- + Cool car damage
- + Easy to pick up and play
- - Its emphasis on killing innocent civilians will divide players
Want to look beyond the score? Check out the full review below…
Start Replay: “Worth The Ride?”
*This review of Carmageddon: Max Damage was written before the terror attack in Nice, France, in which 84 people were killed by a speeding truck. Whilst I have delayed the posting of this review, I feel compelled to say that I have nothing but absolute disgust for what happened. I must urge you to read on with caution, as its theme is rather upsetting given the recent tragedy.
When I was a kid, the Carmageddon series caught my eye in my local Blockbusters – remember them? As I stood there in the queue with my dad, my eyes were drawn to an N64 box with the face of a crazy man gripping the steering wheel of a car. On further inspection I saw screenshots of cars running over pedestrians.
Alongside the fact it was rated 18, it looked every bit ‘out of bounds’ to a 9 year old such as myself, and the rumours of it being banned in certain countries made it even more alluring to play. Skip forward 16 years and I’m gripping the steering wheel with my own hands.
After spending a lengthy amount of time with Carmageddon’s latest incarnation I feel split in two. It features retro gameplay with a focus on mindless destruction, and whilst my few memories of the original hold anticipation for a then-forbidden game, reality has ended up blurring my excitement.
Its gameplay is pretty simple; drive fast, run over helpless people and destroy any opponent in your path. There’s a campaign present for those playing offline and each mission has its own specific objectives, but head online and you can decide how to battle against friends. Freeplay is also present, should you decide to go on a complete bender without objectives. Over 30 cars are available to ride, and each one has its own personality and character behind the wheel.
Whilst actual driving feels like controlling a brick on ice, it does have some stupid charm.

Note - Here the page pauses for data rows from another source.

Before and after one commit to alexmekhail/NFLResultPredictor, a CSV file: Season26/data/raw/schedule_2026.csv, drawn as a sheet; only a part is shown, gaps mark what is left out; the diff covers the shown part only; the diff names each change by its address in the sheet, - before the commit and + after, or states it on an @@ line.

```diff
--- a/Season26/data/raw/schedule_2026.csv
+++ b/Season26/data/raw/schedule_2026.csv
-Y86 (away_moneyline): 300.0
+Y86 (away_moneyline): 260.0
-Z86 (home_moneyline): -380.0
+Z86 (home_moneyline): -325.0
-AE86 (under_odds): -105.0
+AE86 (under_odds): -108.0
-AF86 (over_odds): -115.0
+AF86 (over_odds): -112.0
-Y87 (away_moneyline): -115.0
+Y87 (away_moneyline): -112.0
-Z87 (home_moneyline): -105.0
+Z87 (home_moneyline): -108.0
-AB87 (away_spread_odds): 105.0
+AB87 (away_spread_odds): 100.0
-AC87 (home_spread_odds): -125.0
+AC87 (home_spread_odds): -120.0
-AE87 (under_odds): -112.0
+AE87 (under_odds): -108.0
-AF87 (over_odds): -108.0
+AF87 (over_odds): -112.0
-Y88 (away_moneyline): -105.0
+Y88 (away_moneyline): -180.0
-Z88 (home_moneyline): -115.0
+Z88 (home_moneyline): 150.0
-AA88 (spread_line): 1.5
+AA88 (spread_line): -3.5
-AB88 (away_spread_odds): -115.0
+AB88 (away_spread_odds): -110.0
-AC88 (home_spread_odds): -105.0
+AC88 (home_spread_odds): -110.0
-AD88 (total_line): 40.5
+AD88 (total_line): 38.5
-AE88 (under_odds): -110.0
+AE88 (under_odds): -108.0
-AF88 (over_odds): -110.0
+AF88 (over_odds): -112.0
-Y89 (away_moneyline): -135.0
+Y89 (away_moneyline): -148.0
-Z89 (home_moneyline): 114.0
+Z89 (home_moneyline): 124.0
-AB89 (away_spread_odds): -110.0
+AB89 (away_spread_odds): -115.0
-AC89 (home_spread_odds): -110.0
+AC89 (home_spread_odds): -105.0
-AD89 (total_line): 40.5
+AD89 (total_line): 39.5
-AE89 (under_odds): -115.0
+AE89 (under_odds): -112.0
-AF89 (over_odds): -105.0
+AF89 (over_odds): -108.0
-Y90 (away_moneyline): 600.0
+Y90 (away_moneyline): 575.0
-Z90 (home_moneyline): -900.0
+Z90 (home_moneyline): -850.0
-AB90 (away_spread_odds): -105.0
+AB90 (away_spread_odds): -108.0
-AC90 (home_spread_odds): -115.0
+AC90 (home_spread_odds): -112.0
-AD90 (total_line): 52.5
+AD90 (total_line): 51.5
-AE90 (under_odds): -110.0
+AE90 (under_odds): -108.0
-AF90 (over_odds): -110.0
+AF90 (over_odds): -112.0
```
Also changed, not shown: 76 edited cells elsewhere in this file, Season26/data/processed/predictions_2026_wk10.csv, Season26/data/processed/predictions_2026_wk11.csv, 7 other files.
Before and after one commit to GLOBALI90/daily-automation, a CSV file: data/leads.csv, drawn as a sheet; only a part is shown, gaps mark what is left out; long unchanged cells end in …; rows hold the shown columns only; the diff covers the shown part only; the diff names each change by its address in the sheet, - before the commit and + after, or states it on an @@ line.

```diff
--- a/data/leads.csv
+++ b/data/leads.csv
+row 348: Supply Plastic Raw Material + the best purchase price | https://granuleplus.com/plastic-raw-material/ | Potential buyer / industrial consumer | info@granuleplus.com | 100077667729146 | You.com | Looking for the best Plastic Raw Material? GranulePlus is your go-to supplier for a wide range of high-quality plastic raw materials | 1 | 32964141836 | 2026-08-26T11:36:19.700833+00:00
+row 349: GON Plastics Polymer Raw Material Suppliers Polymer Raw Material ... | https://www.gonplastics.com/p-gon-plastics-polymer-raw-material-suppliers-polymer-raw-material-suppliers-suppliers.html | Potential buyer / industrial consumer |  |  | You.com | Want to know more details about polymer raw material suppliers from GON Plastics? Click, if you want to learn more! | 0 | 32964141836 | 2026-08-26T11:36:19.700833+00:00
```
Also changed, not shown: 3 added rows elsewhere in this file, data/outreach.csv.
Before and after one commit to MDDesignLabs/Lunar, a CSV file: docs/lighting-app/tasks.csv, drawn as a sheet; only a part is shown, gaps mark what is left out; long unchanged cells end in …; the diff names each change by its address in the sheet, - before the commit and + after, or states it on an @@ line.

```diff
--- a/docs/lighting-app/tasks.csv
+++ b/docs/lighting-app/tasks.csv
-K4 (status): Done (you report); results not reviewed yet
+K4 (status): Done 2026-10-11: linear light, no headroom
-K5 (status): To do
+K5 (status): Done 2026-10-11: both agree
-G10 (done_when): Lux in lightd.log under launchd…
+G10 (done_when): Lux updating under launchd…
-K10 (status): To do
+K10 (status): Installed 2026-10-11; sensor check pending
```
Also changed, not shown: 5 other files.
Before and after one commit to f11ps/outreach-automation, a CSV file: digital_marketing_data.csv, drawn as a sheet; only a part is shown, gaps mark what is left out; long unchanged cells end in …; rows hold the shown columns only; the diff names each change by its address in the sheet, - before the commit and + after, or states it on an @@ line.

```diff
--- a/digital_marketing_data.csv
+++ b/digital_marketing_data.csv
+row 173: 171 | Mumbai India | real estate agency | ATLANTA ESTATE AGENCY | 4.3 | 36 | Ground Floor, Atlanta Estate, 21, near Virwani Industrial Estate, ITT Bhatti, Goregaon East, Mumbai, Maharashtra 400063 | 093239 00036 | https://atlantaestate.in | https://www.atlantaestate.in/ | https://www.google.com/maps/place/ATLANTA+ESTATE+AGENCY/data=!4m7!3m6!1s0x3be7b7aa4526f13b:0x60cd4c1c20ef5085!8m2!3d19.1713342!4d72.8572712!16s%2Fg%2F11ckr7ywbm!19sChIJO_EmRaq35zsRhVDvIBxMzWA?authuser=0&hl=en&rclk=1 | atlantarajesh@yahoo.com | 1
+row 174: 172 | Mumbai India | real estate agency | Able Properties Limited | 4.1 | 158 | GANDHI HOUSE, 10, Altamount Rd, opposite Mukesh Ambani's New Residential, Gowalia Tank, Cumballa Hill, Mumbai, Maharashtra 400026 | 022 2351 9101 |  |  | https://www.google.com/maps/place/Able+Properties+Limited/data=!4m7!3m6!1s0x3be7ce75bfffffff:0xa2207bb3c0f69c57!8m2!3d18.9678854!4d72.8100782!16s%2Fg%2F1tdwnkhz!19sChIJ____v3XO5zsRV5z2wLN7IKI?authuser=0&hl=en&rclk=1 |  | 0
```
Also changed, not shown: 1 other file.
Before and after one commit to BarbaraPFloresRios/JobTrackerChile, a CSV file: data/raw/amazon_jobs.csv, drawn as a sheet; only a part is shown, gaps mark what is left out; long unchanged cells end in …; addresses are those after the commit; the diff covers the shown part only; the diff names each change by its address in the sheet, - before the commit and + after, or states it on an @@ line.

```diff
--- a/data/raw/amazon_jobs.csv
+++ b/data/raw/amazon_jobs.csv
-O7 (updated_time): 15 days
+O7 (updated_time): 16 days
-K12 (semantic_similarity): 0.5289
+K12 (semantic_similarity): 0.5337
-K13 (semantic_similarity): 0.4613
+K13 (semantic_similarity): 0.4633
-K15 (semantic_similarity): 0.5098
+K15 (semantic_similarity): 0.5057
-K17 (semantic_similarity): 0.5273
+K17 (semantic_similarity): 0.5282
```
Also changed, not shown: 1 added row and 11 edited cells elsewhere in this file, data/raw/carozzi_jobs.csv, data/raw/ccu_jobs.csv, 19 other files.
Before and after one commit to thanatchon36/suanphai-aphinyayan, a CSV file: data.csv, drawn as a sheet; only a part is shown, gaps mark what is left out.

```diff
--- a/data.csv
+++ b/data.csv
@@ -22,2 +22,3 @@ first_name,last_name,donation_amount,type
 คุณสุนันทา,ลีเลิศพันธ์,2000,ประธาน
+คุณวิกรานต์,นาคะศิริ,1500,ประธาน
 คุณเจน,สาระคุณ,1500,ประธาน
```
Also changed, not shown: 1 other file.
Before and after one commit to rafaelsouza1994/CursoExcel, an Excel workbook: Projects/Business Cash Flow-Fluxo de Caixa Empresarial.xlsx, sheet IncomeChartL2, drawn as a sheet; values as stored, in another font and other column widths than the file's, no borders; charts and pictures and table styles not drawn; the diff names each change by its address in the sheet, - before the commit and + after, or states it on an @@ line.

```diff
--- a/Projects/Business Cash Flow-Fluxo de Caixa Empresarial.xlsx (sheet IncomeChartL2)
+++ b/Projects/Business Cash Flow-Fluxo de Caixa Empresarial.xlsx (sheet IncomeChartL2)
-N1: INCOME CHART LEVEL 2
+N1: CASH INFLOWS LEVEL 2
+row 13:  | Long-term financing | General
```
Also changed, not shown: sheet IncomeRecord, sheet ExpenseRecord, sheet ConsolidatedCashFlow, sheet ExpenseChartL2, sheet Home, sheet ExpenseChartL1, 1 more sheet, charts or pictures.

Each level features power-ups which can be used to aid the protection of your vehicle, or increase the damage your capable of. Sometimes tearing around a map with no care for who or what is in front of you feels quite empowering.
Having said that, it’s hard to not feel divided about Carmageddon: Max Damage. On one hand it’s a game that still remains ‘forbidden’ to my inner-child. However, on the other, its blood-filled and carefree approach to mowing down civilians feels a bit wrong at times. You’re either going to mildly enjoy this, or completely hate it.